Alison Abbott reviews the latest autobiography of Carl Djerassi, father of the Pill.
Chemist Carl Djerassi published his first full-length autobiography just before his 70th birthday. Now, just weeks after his 91st, he delivers his second. Remarkably, In Retrospect does have new things to say.
Clive Limpkin/Daily Mail/REX
Carl Djerassi moved from chemistry to fiction-writing.
At an age when most scientists retire, Djerassi launched a second career as a novelist and playwright. And in the preface, he announces that In Retrospect is largely an “autopsychoanalysis”, searching within his fiction for an understanding of his true self and motivations. The book is, however, much more wide-ranging and outward-looking than that implies, although Djerassi's powerful ego is ever-present — sometimes irritatingly, but often endearingly.
Djerassi was born in Vienna to secular Jewish doctors who divorced, then remarried after Austria was annexed by Nazi Germany, so that Carl and his mother could escape to his father's native Bulgaria. From there, mother and son emigrated to the United States, where Djerassi learnt English and studied ferociously. In 1949, he joined the labs of the pharmaceutical company Syntex in Mexico City, where he led the research team that synthesized the first orally active steroid contraceptive compound, norethindrone. In 1959, he became a member of the chemistry faculty at Stanford University in California; he consolidated his reputation as a front-line chemist over three decades. Then he shifted his academic attention to outreach, before becoming a professor emeritus in 2002.
Djerassi became enormously wealthy thanks to the soaring value of the Syntex stock acquired when he worked at the company, and he took up art (and house) collecting. Emotionally, his life was turbulent: he married three times, and had to face the tragedy of his daughter's suicide in 1978. His marvellous first autobiography, The Pill, Pygmy Chimps and Degas' Horse (Basic, 1992), covers this era in his life. In Retrospect goes over some of the same ground, using the prism of his other writings — rediscovering his Jewish identity through fictional characters in his books and plays, for example.
It also airs a few grievances, particularly that the Stanford University chemistry faculty did not give him a leaving party when he retired — an omission that raised eyebrows in academic circles even at the time.
Furthermore, the book attempts to settle who did what, and when, regarding the development of the Pill. Scientific priority is an important issue for Djerassi. He details the frequently overlooked work of Austrian physiologist Ludwig Haberlandt, whom he credits with being the first to understand that progesterone-related steroids could act as contraceptives. In the 1920s, Haberlandt showed that the corpus luteum, a progesterone-rich structure that develops around the egg during the menstrual cycle, had contraceptive properties, and he tried to persuade the pharmaceutical industry to develop a contraceptive for humans. Haberlandt committed suicide at 47 in 1932, apparently in despair at the hostility that greeted his ideas.

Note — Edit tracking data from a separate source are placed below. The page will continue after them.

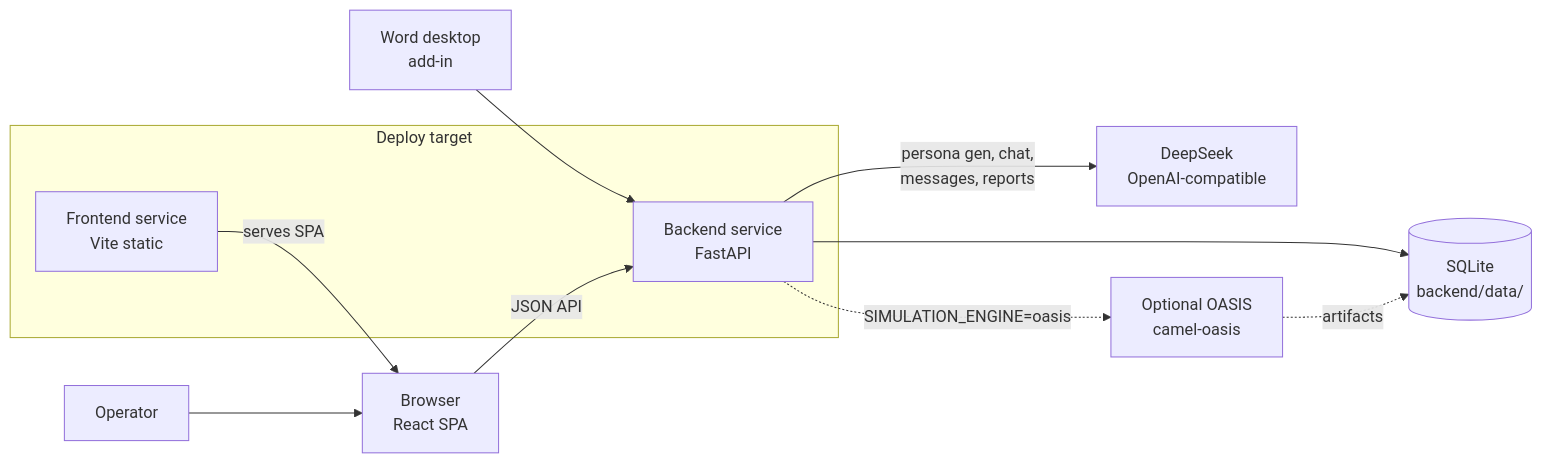
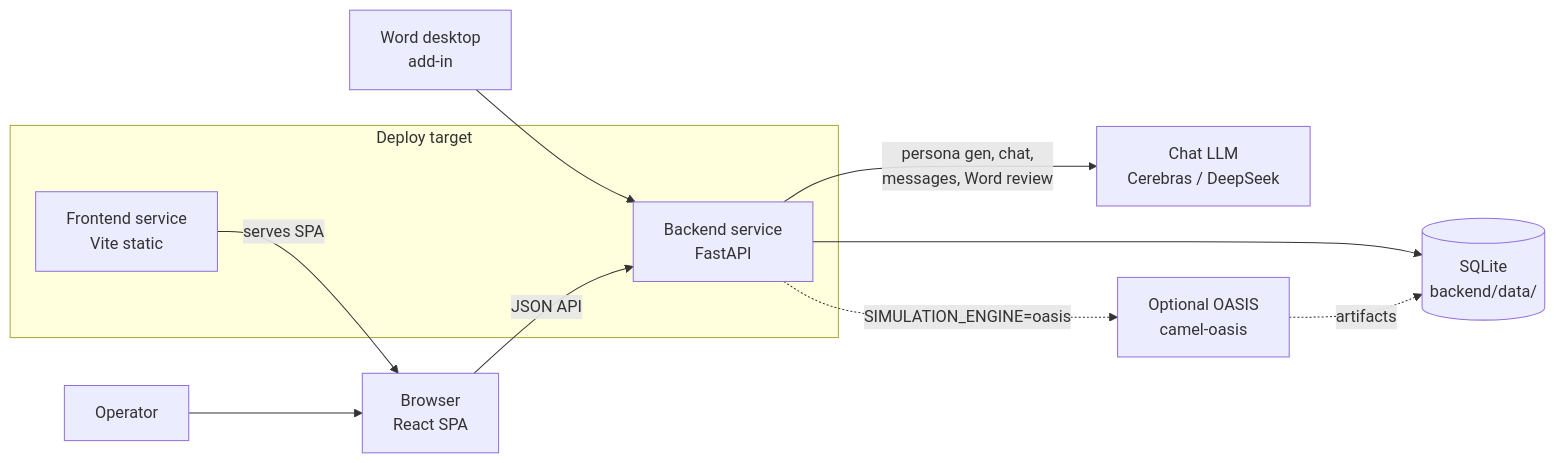
One commit to kajmund/socialism changed the diagram in docs/architecture.md. Above: the diagram before and after it, drawn with Mermaid. The commit also changed other lines of this file and 26 other files, not shown here.

First line of the commit message:
Use Cerebras gpt-oss-120b as the default chat LLM.

````diff
--- a/docs/architecture.md
+++ b/docs/architecture.md
@@ -11,21 +11,21 @@
 ```mermaid
 flowchart LR
     user[Operator] --> browser[Browser<br/>React SPA]
     word[Word desktop<br/>add-in] --> backend
 
     subgraph railway[Deploy target]
         frontend[Frontend service<br/>Vite static]
         backend[Backend service<br/>FastAPI]
     end
 
     sqlite[(SQLite<br/>backend/data/)]
-    deepseek[DeepSeek<br/>OpenAI-compatible]
+    chatllm[Chat LLM<br/>Cerebras / DeepSeek]
     oasis[Optional OASIS<br/>camel-oasis]
 
     frontend -->|serves SPA| browser
     browser -->|JSON API| backend
     backend --> sqlite
-    backend -->|persona gen, chat,<br/>messages, reports| deepseek
+    backend -->|persona gen, chat,<br/>messages, Word review| chatllm
     backend -.->|SIMULATION_ENGINE=oasis| oasis
     oasis -.->|artifacts| sqlite
 ```
````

Syntex filed its patent on norethindrone in 1951. More than a year later, another company, Searle, filed a patent on the similar compound norethynodrel — a steroid that is converted to norethindrone in the body. Neither company at first thought of marketing the compounds as contraceptives, fearing that public acceptance would be too low for profitability. Both got marketing approval from the US Food and Drug Administration for their use in menstrual disorders and other indications in 1957. Soon after, both decided to forge ahead with contraception. But Syntex lost two years in that race because its clinical-trials partner Parke-Davis, fearing a possible religious backlash, suddenly pulled out — so Searle's product was first on the market.
Djerassi quotes his own literary works at length. Four of his five novels form his “science in fiction” series, the most well-known being Cantor's Dilemma (Penguin, 1989), a saucy tale about a scientific race marred by misconduct. It is used in some university scientific-ethics courses. His nine plays include Immaculate Misconception, which addresses the dilemmas and possibilities of a method of in vitro fertilization called ICSI. Another, Oxygen, co-authored with Nobel laureate and fellow chemist Roald Hoffmann, creates a retrospective Nobel committee to deliberate on who should win a prize for the discovery of oxygen. In In Retrospect, Djerassi defends the much-criticized didacticism that characterizes these works.
Djerassi's multifaceted life has been intense, high-octane and successful. The vigour of his prose suggests how much he has enjoyed it.